→ Requirement: Among the entries below, find each line with "bottom" and show it.

→ Material to process:
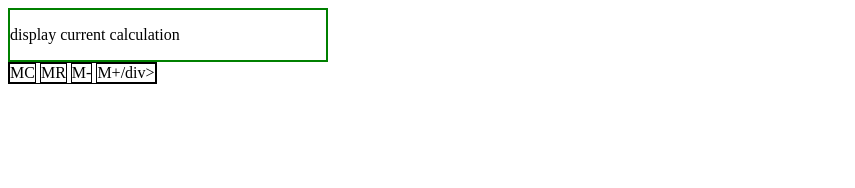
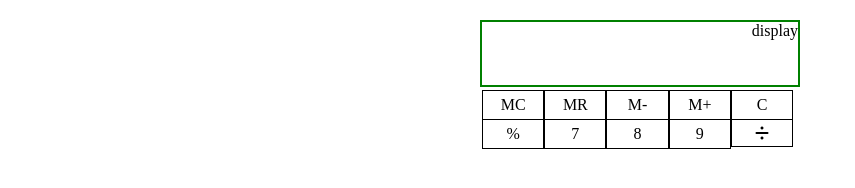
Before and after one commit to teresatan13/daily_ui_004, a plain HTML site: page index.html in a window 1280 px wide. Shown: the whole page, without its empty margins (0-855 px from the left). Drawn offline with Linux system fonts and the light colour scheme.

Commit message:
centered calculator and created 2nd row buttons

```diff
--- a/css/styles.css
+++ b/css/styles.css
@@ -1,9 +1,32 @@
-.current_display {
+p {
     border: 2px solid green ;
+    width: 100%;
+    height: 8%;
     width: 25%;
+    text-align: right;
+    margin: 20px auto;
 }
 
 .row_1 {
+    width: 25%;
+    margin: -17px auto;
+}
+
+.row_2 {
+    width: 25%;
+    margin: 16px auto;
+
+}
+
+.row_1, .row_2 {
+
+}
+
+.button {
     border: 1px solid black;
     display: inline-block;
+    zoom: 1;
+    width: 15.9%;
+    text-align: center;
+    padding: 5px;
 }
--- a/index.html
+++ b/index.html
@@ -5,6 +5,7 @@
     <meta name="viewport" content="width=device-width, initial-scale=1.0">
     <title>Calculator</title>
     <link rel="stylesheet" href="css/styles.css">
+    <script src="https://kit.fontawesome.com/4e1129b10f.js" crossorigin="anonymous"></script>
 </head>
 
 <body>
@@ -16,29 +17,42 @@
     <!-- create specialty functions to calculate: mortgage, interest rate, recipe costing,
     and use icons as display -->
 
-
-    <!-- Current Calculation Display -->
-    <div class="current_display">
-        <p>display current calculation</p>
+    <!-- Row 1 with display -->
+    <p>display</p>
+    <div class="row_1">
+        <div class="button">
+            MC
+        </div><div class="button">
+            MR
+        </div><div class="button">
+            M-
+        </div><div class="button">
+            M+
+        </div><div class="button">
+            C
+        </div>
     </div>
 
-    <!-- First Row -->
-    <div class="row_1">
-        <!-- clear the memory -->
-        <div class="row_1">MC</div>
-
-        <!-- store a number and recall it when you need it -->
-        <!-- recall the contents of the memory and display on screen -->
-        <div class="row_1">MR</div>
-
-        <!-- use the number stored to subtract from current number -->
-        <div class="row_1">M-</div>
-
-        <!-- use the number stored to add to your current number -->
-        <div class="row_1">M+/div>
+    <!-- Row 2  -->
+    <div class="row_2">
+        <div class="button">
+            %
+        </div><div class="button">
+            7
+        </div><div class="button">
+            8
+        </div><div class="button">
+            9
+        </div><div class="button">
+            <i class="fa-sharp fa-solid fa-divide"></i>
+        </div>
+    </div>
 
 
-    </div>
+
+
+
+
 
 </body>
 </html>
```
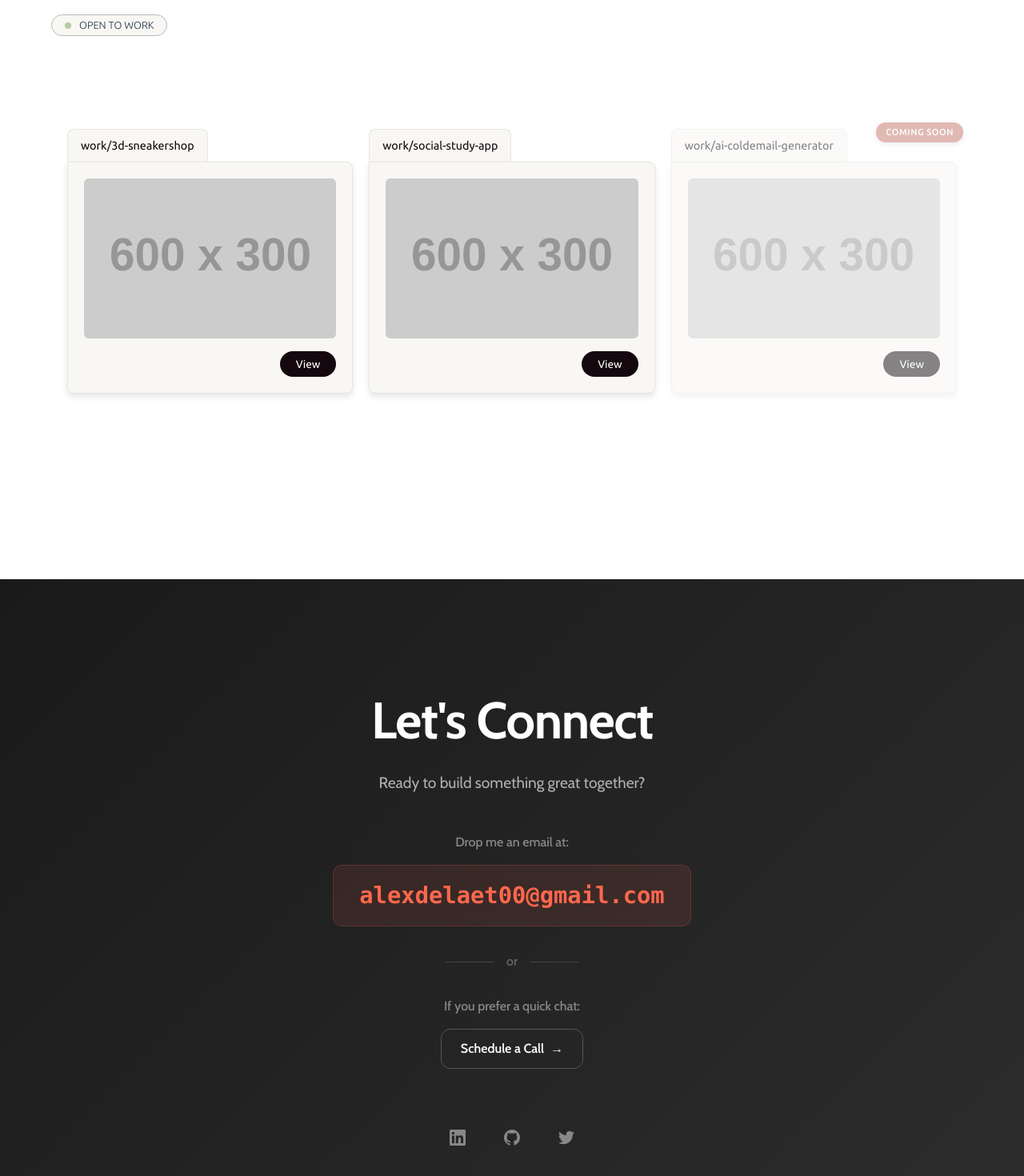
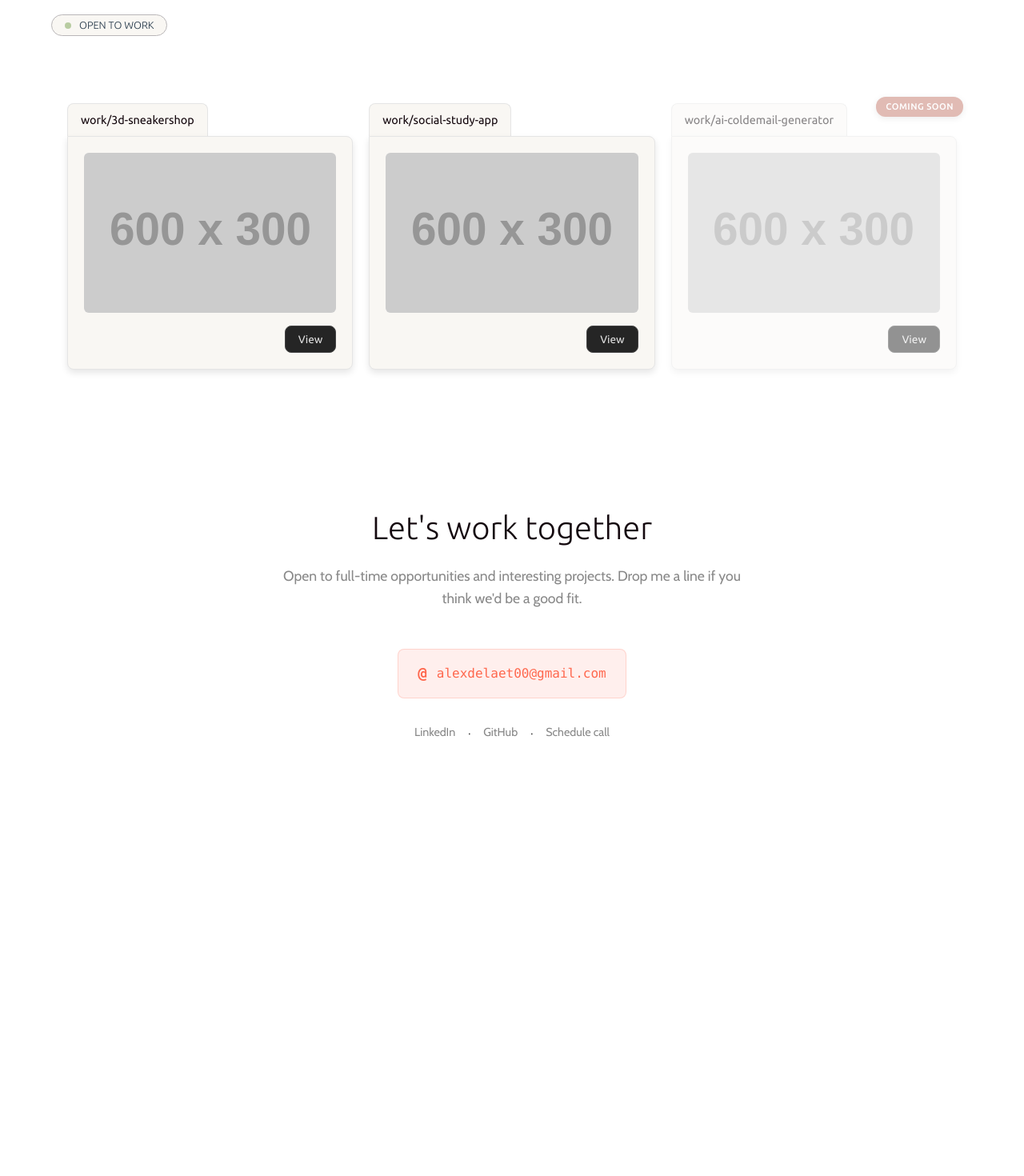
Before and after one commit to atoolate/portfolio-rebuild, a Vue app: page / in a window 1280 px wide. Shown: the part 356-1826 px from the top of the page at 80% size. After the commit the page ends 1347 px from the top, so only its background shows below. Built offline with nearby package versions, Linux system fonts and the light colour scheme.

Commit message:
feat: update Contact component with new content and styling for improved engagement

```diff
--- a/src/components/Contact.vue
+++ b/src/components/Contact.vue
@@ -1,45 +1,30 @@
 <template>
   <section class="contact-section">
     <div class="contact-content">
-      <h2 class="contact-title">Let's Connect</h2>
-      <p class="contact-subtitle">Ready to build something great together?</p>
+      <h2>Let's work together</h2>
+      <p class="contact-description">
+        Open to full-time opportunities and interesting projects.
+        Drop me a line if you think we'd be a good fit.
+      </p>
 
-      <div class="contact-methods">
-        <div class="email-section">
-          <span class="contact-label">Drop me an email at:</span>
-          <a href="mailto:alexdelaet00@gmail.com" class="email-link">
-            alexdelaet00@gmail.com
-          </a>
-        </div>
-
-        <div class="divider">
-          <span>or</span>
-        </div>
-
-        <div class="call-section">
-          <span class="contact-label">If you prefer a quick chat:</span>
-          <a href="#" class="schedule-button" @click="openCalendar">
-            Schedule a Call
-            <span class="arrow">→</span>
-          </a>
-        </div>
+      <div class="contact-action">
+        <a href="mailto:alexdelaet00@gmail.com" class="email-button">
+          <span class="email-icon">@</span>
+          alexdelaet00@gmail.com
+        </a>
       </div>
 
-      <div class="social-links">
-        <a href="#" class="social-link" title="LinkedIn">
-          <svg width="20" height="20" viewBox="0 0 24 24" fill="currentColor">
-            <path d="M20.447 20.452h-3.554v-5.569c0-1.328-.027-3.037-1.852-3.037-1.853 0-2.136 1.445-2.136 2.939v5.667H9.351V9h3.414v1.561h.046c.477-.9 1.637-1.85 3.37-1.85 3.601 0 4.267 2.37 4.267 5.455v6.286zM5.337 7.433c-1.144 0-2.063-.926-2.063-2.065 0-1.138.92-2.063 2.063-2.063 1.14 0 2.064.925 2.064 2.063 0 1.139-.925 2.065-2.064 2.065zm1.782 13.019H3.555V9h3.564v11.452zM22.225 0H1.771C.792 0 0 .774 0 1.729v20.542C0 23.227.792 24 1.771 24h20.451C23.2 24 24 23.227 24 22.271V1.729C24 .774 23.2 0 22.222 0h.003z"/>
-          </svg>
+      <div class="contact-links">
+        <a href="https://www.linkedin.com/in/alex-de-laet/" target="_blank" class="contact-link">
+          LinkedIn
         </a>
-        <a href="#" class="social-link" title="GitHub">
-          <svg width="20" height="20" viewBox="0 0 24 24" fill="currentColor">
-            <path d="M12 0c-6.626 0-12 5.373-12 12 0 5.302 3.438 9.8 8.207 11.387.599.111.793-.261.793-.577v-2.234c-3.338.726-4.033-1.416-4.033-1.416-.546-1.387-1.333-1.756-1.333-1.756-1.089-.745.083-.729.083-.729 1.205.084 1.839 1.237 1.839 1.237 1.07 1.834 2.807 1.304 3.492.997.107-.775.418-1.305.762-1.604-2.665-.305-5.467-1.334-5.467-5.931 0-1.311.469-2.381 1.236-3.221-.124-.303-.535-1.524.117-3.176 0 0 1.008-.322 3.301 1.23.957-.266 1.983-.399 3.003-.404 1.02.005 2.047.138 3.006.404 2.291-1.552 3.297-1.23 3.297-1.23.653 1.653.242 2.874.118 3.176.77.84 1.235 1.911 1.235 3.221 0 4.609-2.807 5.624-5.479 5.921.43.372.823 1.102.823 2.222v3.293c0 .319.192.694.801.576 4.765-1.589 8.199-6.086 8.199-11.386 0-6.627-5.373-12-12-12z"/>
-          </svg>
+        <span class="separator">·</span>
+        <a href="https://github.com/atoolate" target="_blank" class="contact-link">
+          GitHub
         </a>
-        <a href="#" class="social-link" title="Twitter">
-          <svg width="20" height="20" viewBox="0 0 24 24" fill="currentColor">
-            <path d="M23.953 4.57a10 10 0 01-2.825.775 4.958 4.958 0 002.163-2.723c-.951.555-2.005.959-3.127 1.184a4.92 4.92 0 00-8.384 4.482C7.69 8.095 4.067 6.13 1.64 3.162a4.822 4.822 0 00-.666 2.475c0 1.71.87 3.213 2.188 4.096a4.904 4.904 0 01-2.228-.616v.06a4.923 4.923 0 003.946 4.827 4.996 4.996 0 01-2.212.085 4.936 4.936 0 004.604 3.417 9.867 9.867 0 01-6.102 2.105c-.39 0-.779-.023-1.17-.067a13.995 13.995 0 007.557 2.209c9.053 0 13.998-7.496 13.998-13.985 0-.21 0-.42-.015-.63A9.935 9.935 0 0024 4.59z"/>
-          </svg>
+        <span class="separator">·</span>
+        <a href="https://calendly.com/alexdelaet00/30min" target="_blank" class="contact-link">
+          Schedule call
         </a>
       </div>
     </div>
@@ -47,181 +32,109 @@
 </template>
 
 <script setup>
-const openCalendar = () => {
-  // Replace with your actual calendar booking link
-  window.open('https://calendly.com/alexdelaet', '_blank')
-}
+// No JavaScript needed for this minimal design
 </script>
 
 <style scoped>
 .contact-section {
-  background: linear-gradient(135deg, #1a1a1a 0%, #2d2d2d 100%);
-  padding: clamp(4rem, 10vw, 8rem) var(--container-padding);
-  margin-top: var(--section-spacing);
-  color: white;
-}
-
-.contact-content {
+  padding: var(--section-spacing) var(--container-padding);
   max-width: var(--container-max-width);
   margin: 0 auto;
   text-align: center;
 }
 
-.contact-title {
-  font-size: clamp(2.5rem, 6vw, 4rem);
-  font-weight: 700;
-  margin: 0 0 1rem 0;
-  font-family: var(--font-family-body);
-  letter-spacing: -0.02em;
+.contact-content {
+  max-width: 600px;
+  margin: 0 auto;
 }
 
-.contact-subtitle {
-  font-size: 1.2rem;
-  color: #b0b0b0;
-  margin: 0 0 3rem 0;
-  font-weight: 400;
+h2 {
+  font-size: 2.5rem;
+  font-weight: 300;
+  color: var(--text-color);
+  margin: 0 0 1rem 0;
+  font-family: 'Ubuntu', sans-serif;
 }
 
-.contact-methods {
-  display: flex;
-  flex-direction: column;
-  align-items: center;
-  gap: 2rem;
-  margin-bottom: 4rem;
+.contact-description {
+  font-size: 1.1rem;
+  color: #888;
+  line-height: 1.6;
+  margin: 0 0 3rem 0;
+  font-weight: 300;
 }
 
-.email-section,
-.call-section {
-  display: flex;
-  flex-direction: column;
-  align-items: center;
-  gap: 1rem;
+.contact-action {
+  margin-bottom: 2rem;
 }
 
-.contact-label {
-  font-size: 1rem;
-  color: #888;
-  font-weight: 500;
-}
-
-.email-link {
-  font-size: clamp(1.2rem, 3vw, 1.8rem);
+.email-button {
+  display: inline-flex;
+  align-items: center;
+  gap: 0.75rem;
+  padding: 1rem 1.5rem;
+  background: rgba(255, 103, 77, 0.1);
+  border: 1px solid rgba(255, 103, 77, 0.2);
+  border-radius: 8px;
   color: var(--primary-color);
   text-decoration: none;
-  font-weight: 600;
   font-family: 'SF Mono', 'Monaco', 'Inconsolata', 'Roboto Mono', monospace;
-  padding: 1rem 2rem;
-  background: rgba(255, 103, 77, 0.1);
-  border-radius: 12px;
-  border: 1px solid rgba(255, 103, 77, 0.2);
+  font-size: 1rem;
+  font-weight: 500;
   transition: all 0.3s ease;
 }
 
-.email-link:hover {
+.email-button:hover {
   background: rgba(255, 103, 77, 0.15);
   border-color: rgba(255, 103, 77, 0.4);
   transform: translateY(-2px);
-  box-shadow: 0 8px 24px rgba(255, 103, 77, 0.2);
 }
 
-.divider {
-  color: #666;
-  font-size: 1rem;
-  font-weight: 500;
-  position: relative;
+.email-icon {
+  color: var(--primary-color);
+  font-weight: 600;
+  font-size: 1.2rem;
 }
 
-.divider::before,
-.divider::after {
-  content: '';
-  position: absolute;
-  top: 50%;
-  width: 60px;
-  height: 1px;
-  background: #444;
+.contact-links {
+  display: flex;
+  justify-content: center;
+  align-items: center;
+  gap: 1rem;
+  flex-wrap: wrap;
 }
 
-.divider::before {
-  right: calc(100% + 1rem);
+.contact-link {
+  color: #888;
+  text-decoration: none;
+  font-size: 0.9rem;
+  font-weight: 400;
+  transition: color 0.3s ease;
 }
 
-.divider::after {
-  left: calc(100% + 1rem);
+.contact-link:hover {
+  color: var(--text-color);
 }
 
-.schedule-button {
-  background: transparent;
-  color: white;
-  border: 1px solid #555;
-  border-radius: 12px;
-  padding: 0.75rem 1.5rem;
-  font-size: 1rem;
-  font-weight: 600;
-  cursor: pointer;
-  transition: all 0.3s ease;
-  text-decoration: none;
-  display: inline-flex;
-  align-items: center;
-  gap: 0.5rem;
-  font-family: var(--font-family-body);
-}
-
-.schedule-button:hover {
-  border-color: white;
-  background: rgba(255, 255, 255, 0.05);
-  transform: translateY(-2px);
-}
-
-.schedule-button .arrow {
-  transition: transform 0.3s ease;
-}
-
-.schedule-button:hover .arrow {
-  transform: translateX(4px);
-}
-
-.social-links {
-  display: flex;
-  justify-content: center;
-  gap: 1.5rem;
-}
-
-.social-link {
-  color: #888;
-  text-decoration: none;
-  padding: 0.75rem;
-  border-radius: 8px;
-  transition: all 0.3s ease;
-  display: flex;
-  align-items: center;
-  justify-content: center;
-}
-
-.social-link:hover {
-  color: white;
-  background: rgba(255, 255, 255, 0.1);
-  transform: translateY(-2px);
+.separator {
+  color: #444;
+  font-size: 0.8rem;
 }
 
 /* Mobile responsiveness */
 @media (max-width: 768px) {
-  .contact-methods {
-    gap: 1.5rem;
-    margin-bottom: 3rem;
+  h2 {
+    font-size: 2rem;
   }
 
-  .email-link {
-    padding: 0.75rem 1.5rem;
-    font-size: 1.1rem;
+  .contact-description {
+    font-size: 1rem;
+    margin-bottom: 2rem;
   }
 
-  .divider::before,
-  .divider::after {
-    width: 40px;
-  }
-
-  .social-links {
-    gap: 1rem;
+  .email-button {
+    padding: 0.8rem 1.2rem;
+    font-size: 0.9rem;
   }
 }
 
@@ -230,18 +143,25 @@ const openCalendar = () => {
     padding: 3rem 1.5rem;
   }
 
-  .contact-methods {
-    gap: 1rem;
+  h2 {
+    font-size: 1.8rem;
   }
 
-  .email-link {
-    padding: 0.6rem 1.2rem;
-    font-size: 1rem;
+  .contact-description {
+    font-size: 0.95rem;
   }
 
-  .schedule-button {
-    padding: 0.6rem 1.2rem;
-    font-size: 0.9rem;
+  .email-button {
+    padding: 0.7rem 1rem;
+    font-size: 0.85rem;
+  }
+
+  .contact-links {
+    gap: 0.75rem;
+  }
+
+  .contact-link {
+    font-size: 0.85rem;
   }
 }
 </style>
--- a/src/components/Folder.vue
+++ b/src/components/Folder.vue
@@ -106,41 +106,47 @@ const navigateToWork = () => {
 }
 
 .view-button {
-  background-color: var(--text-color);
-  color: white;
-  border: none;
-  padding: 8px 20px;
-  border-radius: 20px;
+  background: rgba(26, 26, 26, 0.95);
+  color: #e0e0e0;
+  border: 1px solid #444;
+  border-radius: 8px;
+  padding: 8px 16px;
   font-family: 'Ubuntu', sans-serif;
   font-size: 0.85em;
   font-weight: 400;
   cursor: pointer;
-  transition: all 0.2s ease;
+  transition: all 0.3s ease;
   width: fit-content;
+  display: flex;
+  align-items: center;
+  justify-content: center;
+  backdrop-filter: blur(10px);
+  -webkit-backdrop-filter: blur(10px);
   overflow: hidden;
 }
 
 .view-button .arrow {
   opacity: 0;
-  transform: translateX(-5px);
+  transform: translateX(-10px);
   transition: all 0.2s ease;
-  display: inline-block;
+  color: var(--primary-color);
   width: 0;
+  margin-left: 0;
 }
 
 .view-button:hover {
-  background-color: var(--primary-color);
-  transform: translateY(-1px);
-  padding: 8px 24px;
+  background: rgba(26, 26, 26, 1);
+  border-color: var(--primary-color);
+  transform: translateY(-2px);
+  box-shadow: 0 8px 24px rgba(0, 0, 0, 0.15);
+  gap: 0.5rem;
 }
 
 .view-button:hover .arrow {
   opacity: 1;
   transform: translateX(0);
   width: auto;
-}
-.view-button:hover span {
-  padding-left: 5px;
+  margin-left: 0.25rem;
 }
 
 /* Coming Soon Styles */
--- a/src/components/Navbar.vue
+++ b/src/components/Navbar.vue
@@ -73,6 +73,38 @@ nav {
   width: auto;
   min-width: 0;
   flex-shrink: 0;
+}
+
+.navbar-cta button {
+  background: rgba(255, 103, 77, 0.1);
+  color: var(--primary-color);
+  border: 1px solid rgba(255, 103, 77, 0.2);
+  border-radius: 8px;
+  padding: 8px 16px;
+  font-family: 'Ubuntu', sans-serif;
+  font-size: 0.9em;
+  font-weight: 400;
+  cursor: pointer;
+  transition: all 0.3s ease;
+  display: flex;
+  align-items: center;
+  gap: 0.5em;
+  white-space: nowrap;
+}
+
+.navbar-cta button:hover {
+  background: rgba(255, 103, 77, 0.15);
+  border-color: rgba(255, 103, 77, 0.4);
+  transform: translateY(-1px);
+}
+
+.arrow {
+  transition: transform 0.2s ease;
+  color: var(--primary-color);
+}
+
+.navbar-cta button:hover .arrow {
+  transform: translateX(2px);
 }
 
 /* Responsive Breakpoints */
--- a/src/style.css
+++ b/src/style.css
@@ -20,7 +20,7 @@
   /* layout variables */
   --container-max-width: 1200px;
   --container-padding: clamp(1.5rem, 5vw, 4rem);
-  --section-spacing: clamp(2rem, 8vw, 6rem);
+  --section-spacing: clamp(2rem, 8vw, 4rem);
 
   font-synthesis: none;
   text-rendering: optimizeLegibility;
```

→ Written reply:
-  margin-bottom: 4rem;
+  margin-bottom: 2rem;
-    margin-bottom: 3rem;
+    margin-bottom: 2rem;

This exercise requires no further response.